So advantage Bangladesh. The fact that they were able to quickly score against the new ball has in all likelihood put them in the driving seat to win this Test. Despite Ansari getting rid of Mahmudullah at stumps, England will need a number of quick wickets in the morning to give them any hope of winning the game, as I feel that anything above 220 on this pitch is likely to be too much. Whereas England tried to be positive against the new ball and got out, Tamim in particular, showed why it is such a pity that we don’t get to see him bat more in Test matches. There is a skill in taking on the opposition opening bowlers on a pitch that as an understatement, is conducive to spin and whilst he may have only made 40 odd in this innings, what he did do was wrestle any momentum away from England.
To be fair to the England team, that we even got past the Bangladesh 1st innings is an achievement in itself. With the team hovering on the wrong end of another bating collapse at 144-8, Woakes and Rashid showed the top order how it’s done by producing a partnership with a lot of guts and no little skill to get England to what we hoped was a priceless first innings lead. The fact that Rashid, despite batting quite beautifully, was still the target of a number of MSM snipes clearly shows there is still very much an agenda:
Now it’s fair to say that Rashid hasn’t come on as we hoped he would have, he can bowl brilliant wicket taking deliveries but amongst those, he is likely to bowl some dross and half trackers along the way; however we’re not exactly enamored in the spin bowling department at the moment, so the criticism that has been aimed at him during his Test career so far is far from helpful. One can only look back at this piece of gold, from our favourite ex-Chief Cricket Correspondent to work out that Adil Rashid is not likely to be getting a seat at the Alastair Cook table anytime soon:
“Rashid, though, is sailing close to the wind with his club and career: there are sceptics about, some with a greater depth of knowledge than most, and his card has been marked.”

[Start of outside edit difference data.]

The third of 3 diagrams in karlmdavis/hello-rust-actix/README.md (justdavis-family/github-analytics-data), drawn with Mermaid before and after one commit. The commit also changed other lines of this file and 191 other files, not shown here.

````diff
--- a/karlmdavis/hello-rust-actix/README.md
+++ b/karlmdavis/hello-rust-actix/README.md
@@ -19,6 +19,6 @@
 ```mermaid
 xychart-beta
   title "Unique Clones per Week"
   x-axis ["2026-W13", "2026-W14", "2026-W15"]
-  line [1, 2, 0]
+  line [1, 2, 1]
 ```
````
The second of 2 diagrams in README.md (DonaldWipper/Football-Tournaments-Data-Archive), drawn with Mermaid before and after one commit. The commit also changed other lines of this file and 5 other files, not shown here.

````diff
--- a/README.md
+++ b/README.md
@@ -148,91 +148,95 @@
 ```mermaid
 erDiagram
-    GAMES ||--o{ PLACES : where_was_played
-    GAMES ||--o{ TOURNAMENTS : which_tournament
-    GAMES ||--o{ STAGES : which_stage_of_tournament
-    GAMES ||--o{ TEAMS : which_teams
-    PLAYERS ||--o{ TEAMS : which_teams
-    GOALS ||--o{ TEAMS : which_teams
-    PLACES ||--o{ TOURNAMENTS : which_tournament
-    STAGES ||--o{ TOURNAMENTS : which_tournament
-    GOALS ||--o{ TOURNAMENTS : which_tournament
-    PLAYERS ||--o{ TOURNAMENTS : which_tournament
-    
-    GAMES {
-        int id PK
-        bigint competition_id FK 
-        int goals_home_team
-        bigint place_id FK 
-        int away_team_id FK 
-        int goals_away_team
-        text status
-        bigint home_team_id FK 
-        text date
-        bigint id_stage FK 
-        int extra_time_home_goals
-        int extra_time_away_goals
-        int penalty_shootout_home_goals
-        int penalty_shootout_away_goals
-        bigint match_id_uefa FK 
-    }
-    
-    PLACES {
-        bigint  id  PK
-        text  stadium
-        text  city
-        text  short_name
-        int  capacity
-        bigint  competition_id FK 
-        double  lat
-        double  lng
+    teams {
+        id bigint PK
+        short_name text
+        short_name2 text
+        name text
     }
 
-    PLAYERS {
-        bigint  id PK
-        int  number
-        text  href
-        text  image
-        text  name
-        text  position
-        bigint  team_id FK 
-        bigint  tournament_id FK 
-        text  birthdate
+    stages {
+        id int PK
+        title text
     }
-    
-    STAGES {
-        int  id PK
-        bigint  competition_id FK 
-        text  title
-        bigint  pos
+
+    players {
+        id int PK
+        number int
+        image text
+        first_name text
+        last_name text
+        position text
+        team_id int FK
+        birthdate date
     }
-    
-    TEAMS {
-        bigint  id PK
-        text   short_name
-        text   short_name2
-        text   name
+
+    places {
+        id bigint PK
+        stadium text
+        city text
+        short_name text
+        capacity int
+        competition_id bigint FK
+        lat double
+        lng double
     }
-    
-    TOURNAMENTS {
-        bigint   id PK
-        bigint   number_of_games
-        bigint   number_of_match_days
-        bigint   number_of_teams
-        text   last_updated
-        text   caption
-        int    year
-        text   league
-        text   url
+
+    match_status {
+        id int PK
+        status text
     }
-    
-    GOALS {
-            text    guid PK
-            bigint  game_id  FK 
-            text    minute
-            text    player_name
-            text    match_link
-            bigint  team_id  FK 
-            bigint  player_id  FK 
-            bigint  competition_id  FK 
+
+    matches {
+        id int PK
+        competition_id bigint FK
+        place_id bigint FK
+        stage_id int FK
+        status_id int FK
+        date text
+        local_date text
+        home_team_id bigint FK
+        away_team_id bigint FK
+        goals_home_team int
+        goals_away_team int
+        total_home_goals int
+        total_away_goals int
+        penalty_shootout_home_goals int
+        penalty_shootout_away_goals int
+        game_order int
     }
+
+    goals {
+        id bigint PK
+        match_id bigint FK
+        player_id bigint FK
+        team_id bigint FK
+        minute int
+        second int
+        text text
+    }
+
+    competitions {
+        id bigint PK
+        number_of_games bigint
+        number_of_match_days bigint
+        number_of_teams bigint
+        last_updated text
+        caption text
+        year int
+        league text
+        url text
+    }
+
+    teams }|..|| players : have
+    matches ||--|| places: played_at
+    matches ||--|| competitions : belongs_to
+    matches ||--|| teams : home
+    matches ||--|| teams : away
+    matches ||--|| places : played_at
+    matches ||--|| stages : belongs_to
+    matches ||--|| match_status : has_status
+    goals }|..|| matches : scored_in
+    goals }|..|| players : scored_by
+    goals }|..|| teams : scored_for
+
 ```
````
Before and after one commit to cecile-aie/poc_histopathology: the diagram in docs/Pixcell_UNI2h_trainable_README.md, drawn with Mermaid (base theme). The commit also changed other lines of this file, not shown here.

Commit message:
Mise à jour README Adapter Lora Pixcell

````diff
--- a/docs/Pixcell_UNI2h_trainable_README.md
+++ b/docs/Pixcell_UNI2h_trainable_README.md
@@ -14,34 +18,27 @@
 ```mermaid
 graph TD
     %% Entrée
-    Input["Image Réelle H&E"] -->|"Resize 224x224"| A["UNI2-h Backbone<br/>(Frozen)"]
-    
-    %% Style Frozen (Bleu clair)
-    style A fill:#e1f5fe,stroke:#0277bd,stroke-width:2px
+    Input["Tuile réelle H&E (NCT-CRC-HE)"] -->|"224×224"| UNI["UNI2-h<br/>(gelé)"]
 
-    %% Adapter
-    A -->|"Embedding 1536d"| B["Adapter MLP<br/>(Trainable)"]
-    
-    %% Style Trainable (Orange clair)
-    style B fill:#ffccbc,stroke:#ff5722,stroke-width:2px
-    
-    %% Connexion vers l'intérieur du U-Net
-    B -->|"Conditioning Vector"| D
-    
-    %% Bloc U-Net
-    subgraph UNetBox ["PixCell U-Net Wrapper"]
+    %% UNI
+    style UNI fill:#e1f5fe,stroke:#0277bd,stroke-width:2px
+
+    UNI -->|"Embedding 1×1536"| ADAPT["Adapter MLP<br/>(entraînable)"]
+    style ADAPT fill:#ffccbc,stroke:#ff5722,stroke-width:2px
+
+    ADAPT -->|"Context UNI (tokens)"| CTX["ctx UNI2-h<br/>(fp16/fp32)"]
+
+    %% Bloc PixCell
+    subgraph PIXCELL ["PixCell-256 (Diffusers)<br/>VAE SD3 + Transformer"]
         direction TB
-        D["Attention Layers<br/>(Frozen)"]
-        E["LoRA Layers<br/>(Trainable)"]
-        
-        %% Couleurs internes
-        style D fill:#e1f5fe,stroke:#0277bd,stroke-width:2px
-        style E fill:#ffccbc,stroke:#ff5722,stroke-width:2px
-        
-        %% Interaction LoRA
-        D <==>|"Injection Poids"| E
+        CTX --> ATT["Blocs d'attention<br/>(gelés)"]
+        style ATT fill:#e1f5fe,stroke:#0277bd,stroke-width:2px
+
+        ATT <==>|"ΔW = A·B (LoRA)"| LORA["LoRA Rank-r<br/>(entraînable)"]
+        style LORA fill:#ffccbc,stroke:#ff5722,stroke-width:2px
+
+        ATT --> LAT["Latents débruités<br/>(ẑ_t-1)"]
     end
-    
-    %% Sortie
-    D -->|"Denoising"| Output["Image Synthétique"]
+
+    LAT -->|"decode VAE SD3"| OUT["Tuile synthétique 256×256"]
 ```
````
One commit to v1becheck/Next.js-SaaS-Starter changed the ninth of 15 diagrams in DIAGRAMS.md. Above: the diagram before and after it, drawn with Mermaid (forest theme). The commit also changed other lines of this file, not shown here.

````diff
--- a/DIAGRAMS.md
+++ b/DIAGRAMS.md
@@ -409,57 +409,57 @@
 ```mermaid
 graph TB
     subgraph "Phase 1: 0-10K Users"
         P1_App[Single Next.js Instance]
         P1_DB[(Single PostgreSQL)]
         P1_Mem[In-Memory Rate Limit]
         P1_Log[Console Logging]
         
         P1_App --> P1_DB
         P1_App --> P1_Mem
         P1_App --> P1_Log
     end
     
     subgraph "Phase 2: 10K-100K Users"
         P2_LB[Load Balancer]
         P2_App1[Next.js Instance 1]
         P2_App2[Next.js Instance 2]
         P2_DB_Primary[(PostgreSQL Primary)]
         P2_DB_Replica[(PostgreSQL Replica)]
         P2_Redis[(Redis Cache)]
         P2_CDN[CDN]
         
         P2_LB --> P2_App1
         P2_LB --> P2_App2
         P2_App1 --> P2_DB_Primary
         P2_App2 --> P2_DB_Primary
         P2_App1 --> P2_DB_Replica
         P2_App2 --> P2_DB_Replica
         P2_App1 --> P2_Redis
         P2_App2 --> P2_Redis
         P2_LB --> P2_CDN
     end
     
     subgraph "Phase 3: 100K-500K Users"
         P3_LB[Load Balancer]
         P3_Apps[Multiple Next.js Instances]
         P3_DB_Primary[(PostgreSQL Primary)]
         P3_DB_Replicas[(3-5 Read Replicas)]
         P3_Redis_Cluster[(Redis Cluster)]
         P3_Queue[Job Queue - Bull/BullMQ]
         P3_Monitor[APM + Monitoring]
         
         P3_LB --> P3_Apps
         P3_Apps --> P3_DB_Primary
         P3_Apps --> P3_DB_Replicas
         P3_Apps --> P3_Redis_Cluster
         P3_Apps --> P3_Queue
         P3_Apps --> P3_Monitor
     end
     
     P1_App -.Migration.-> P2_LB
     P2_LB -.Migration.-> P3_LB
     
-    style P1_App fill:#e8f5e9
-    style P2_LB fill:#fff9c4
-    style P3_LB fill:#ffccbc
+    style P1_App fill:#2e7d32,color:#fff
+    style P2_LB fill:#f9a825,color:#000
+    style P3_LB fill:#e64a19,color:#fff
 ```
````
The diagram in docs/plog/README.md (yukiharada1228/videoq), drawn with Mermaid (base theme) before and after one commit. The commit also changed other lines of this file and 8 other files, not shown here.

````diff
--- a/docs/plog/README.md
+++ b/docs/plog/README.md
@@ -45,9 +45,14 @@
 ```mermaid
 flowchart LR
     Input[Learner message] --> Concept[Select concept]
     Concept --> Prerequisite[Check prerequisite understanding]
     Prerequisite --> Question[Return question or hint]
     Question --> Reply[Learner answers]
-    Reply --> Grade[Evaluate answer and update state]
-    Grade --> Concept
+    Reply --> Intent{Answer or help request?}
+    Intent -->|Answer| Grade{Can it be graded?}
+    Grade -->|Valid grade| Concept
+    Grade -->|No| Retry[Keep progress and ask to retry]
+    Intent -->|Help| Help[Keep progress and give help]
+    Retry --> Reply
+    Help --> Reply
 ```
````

Of course having a captain that accepts that he will go for runs but take wickets if you give him the support and field that he needs would be nice. Unfortunately the ‘bowl dry’ mentality of past eras still is at the forefront of English cricket’s mindset. The fact that he came on so late for a bowl in the 2nd innings today shows quite clearly that Cook has either no faith in him or simply has no idea how to utilize him.
As for the batting, it was the same old story. The top order has failed more times than a Southeastern train at rush hour and yet again it was the lower order that tried to dig them out of a hole. Gary Ballance is the man getting the most heat from our beloved national press at the moment, and on this occasion I can’t really disagree with the MSM here, as his technique against all forms of bowling looks all over the place. I was surprised they picked him for the subcontinent tour as he looked all at sea against an admittedly world class spinner in Yasir Shah in England over the summer. However the fact the Ballance keeps failing with the bat nicely takes the heat away from another batsman who has struggled for form over an even longer period. 4 tons in the last 42 Tests is a pretty damning statistic for any batsman who is proclaimed to be world class, and you could guarantee that if this was for example Ian Bell, the MSM would be queuing up to demand that he is dropped; however this is not Ian Bell, this is captain fantastic and I have yet to see even a murmur questioning Alastair Cook’s form. The thing with Cook is that unless he is contributing with the bat, then he isn’t contributing at all. His captaincy is a mixture of conservatism combined with an inherent streak of stubbornness and inflexibility. Unless England are able to get a first innings lead and then squeeze the opposition, he seems completely lost. There is no plan B apart from hoping that Stokes, Anderson or Broad suddenly deliver a world-class spell out of nowhere. I’ve occasionally commented that the Investec Zebra would be more proactive in the field and certainly in conditions that don’t favour our seam attack, this seems like a fairer and fairer reflection of Cook’s tenure. A funky Captain he is not.
Of course, many will counter this argument by pointing out the number of runs that Cook has scored over the course of his England career and he does indeed have an impressive record; however the Cook of pre-2010 and the Cook of post 2010 are two completely different animals. He has been worked out by opposition bowlers, they know where to bowl at him and how to keep the pressure on him, there simply is no fear from the opposition side when he comes out to bat. The MSM will continue to laud him as the great new hope, the leader of our group of up and coming band of warriors and there is absolutely no chance that he will dropped until after the next Ashes series (and even then it is likely to be a polite ask as to whether he would care to step aside); however Cook to most unbiased observers, seems to be slightly lucky that we simply have no other options at the top of the order. It all reminds me of Mark Taylor when he was coming to the end of his career (except Taylor was a better captain), a very good player once, but one that was struggling to justify a place in the team on his batting alone.
The clocks go back tonight, so who knows what time Day 3 is likely to start in the UK tomorrow but I can guarantee that I’m likely to be in bed for most of the action. For those that are far more committed than me, please post any comments on Day 3 below before another cretin appears on Twitter or WordPress try to shut us down again: